History of the Liberty Shipwreck, a Popular Dive Site in Bali
One of the most famous shipwrecks in the world rests just offshore of Bali’s Tulamben. The Liberty’s role in World War 2 and the diversity of its life underwater draws dozens of scuba divers and snorkelers every day.
Liberty’s role in World War 1 and 2
Built in 1918 in New Jersey, the Liberty is 120m long, 17m in beam and weighed 6,211 tons.
During World War 1, the Liberty made several trips from New York to France, carrying horses and general cargo.
By the time the United States entered World War 2 in December of 1941, the Liberty was in the Pacific, continuing its function as a cargo ship.
On January 11th, 1942, the conscripted US cargo ship was carrying rubber and railroad parts from Australia to American bases in the Philippines. During its journey, the Liberty was torpedoed by Japanese submarine in the Lombok Strait.
She sat breached in Bali for 20 years
Wounded but not sunk, she was towed by the accompanying destroyers in the fleet towards Singaraja in North Bali. It was hoped that she could be repaired there, but she started to take on too much water. Instead, she beached at Tulamben on the North East coast of Bali so that her cargo and fittings could be salvaged.
And there she sat for over 20 years!
It took a volcano to finally sink her
In February 1963, the Liberty met her final resting place. The volcano Mount Agung, which is the backdrop to Tulamben, became active for the first time in 120 years and caused a series of earthquakes. This land movement caused the ship to slip off the beach and into deeper water, breaking her at the bow and stern.
Read more about the still-active volcano Mount Agung here.
Liberty makes for an easy dive site
Luckily for all levels of divers, the shipwreck rests parallel to the shore. Her highest point rest just 3m down and her lowest at 29m so the whole length of the ship can be enjoyed!
The Liberty wreck is also an easy snorkeling site because it lies just 10 meters from the beach.
In the 50 years since it finally sank, the Liberty has been growing an amazing artificial reef. It is covered in coral and is now home to over 400 species of fish, including being the nightly home to bumphead parrotfish.
Read more about the bumphead parrotfish at Tulamben here.
Bumphead parrotfish make the Liberty wreck at Tulamben their home.
How to see the Liberty wreck yourself

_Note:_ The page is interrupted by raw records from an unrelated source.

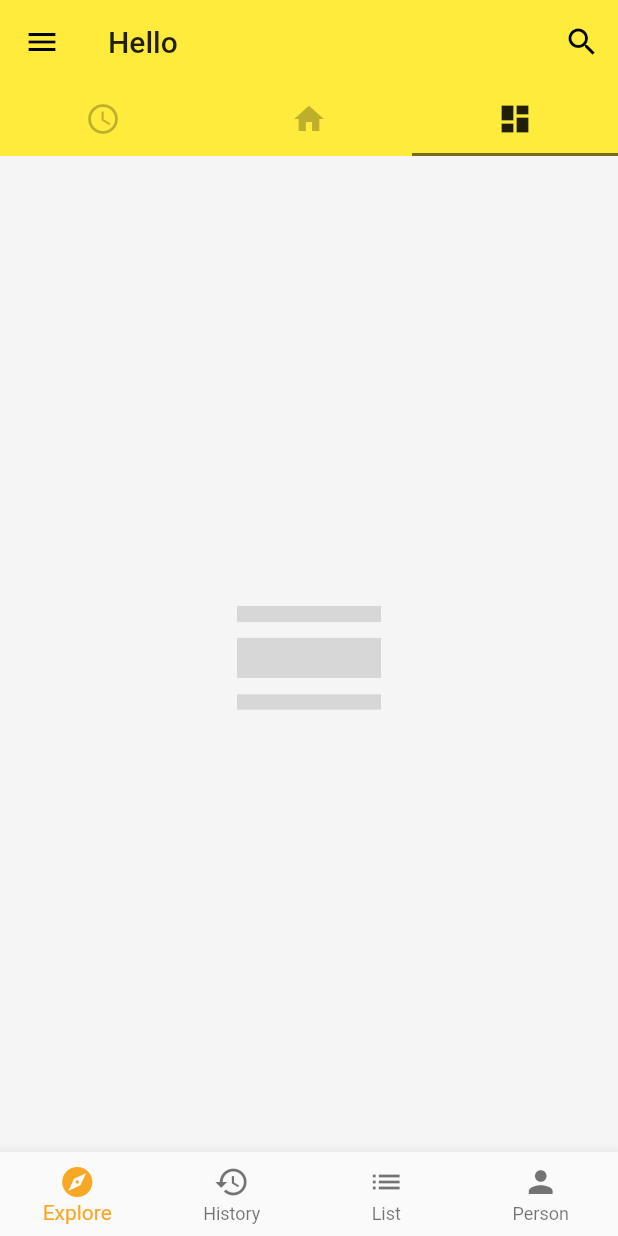
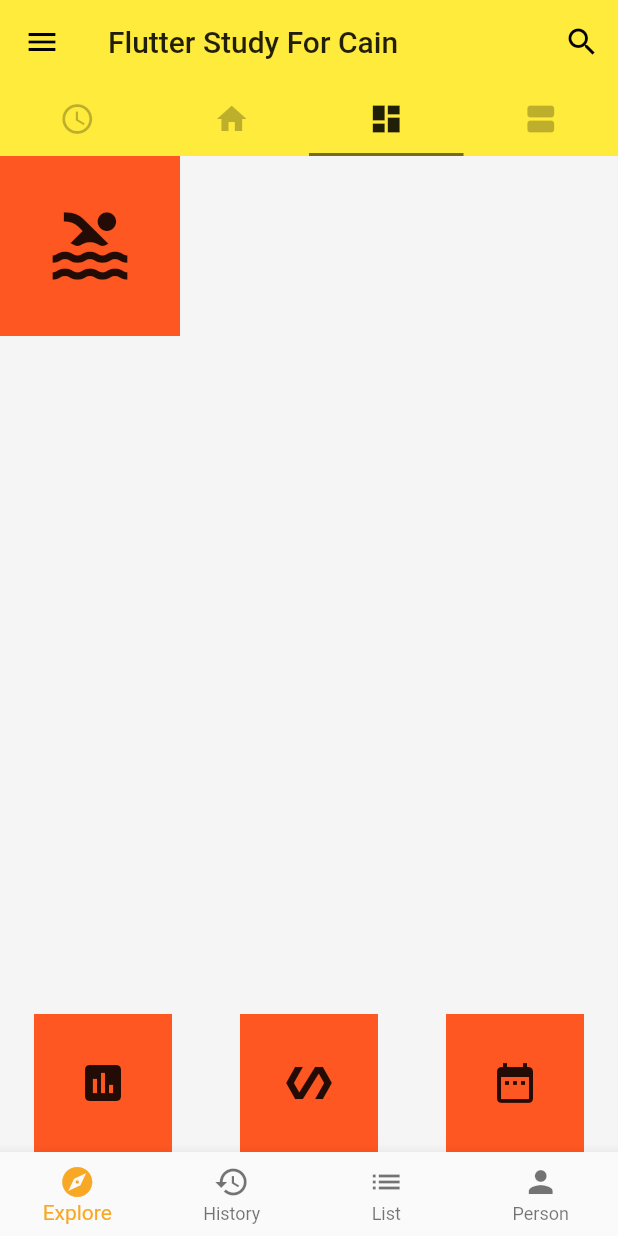
Before and after one commit to CainLynn/flutter_study, a Flutter app: the screen it shows after launch, tab 3 chosen, on a phone screen of 412 x 824 dp. Run offline on Flutter 3.47's test engine with Material 2 defaults, Android fonts, the phone set to English and light mode, and no system bars; network calls fail.

```diff
--- a/lib/demo/basic_demo.dart
+++ b/lib/demo/basic_demo.dart
@@ -34,7 +34,7 @@ class BasicDemo extends StatelessWidget {
 
       愿陛下托臣以讨贼兴复之效，不效，则治臣之罪，以告先帝之灵。若无兴德之言，则责攸之、祎、允等之慢，以彰其咎；陛下亦宜自谋，以咨诹善道，察纳雅言，深追先帝遗诏，臣不胜受恩感激。
 
-      今当远离，临表涕零，不知所言
+      今当远离，临表涕零，不知所言。
       ''';
 
     Widget _listItemBuilder(BuildContext context, int index) {
--- a/lib/demo/bottom_navigation_bar_demo.dart
+++ b/lib/demo/bottom_navigation_bar_demo.dart
@@ -1,19 +1,15 @@
 import 'package:flutter/material.dart';
 
-class BottomNavigationBarDemo extends StatefulWidget{
-
+class BottomNavigationBarDemo extends StatefulWidget {
   @override
   State<StatefulWidget> createState() => _BootomNavigationBarDemoState();
 }
 
 class _BootomNavigationBarDemoState extends State<BottomNavigationBarDemo> {
-
   int _currentIndex = 0;
 
   void _onTapHandler(int index) {
-
     setState(() {
-
       debugPrint(index.toString());
       _currentIndex = index;
     });
@@ -21,7 +17,6 @@ class _BootomNavigationBarDemoState extends State<BottomNavigationBarDemo> {
 
   @override
   Widget build(BuildContext context) {
-
     return BottomNavigationBar(
       currentIndex: _currentIndex,
       onTap: _onTapHandler,
@@ -29,21 +24,12 @@ class _BootomNavigationBarDemoState extends State<BottomNavigationBarDemo> {
       fixedColor: Colors.yellow[800],
       items: [
         BottomNavigationBarItem(
-          icon: Icon(Icons.explore),
-          title: Text("Explore")
-        ),
+            icon: Icon(Icons.explore), title: Text("Explore")),
         BottomNavigationBarItem(
-          icon: Icon(Icons.history),
-          title: Text("History")
-        ),
+            icon: Icon(Icons.history), title: Text("History")),
+        BottomNavigationBarItem(icon: Icon(Icons.list), title: Text("List")),
         BottomNavigationBarItem(
-          icon: Icon(Icons.list),
-          title: Text("List")
-        ),
-        BottomNavigationBarItem(
-          icon: Icon(Icons.person),
-          title: Text("Person")
-        ),
+            icon: Icon(Icons.person), title: Text("Person")),
       ],
     );
   }
--- /dev/null
+++ b/lib/demo/layout_demo.dart
@@ -0,0 +1,41 @@
+import 'package:flutter/material.dart';
+
+class LayoutDemo extends StatelessWidget {
+  @override
+  Widget build(BuildContext context) {
+    return Column(
+      crossAxisAlignment: CrossAxisAlignment.start,
+      mainAxisAlignment: MainAxisAlignment.spaceBetween,
+      children: <Widget>[
+        IconBadge(
+          Icons.pool,
+          size: 60,
+        ),
+        Row(
+          crossAxisAlignment: CrossAxisAlignment.start,
+          mainAxisAlignment: MainAxisAlignment.spaceAround,
+          children: <Widget>[
+            IconBadge(Icons.poll),
+            IconBadge(Icons.polymer),
+            IconBadge(Icons.date_range)
+          ],
+        )
+      ],
+    );
+  }
+}
+
+class IconBadge extends StatelessWidget {
+  IconData icon;
+  double size;
+  IconBadge(this.icon, {this.size = 32});
+  @override
+  Widget build(BuildContext context) {
+    return Container(
+      child: Icon(icon, size: size),
+      width: size + 60,
+      height: size + 60,
+      color: Colors.deepOrange,
+    );
+  }
+}
--- a/lib/main.dart
+++ b/lib/main.dart
@@ -1,9 +1,12 @@
 import 'package:flutter/material.dart';
+import 'package:flutter_study/demo/sliver_demo.dart';
 import 'demo/bottom_navigation_bar_demo.dart';
 import './demo/listview_demo.dart';
 import './demo/hello_demo.dart';
 import 'demo/drawer_demo.dart';
 import 'demo/basic_demo.dart';
+import 'demo/layout_demo.dart';
+import 'demo/view_demo.dart';
 
 void main() {
   runApp(App());
@@ -16,6 +19,7 @@ class App extends StatelessWidget{
     // Cain MateriaApp
     return MaterialApp(
       debugShowCheckedModeBanner: false,
+      // home: Home(),
       home: Home(),
       theme: ThemeData(
         primaryColor: Colors.yellow,
@@ -32,7 +36,7 @@ class Home extends StatelessWidget{
 
     // Cain 页签Controller控制器
     return DefaultTabController(
-      length: 3,
+      length: 4,
       child: Scaffold(
         backgroundColor: Colors.grey[100],
         appBar: AppBar(
@@ -41,7 +45,7 @@ class Home extends StatelessWidget{
           //   tooltip: "Navigration",
           //   onPressed: () => debugPrint("Navigration Button is Pressed"),
           // ),
-          title: Text("Hello"),
+          title: Text("Flutter Study For Cain"),
           actions: <Widget>[
             IconButton(
               icon: Icon(Icons.search),
@@ -66,6 +70,9 @@ class Home extends StatelessWidget{
               Tab(
                 icon: Icon(Icons.dashboard),
               ),
+              Tab(
+                icon: Icon(Icons.view_agenda),
+              ),
             ],
           ),
         ),
@@ -74,7 +81,9 @@ class Home extends StatelessWidget{
           children: <Widget>[
             ListViewDemo(),
             BasicDemo(),
-            Icon(Icons.calendar_view_day, size: 128, color: Colors.black12),
+            LayoutDemo(),
+            // ViewDemo(),
+            SliverDemo()
           ],
         ),
         // Cain 侧边滑动栏
```
Also changed, not shown: lib/demo/sliver_demo.dart (added, +111 -0 lines), lib/demo/view_demo.dart (added, +79 -0 lines), lib/model/post.dart (+190 -9 lines).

The Liberty wreck is a must see during ever visit to Bali. Diving Indo hosts regular excursions to the Liberty wreck at Tulamben for divers and snorkelers. Excursions include knowledgeable guides, lunch and all the equipment you need.
(And when you go, pay attention to local balancing air tanks on their heads! They are part of the Diving Helpers Club. Read more about them here.)
Tulamben is also a great place to get your advanced open water certification. The course include wreck diving, and what better wreck to dive than the Liberty! Here is a diver’s experience, getting their AOW at Tulamben!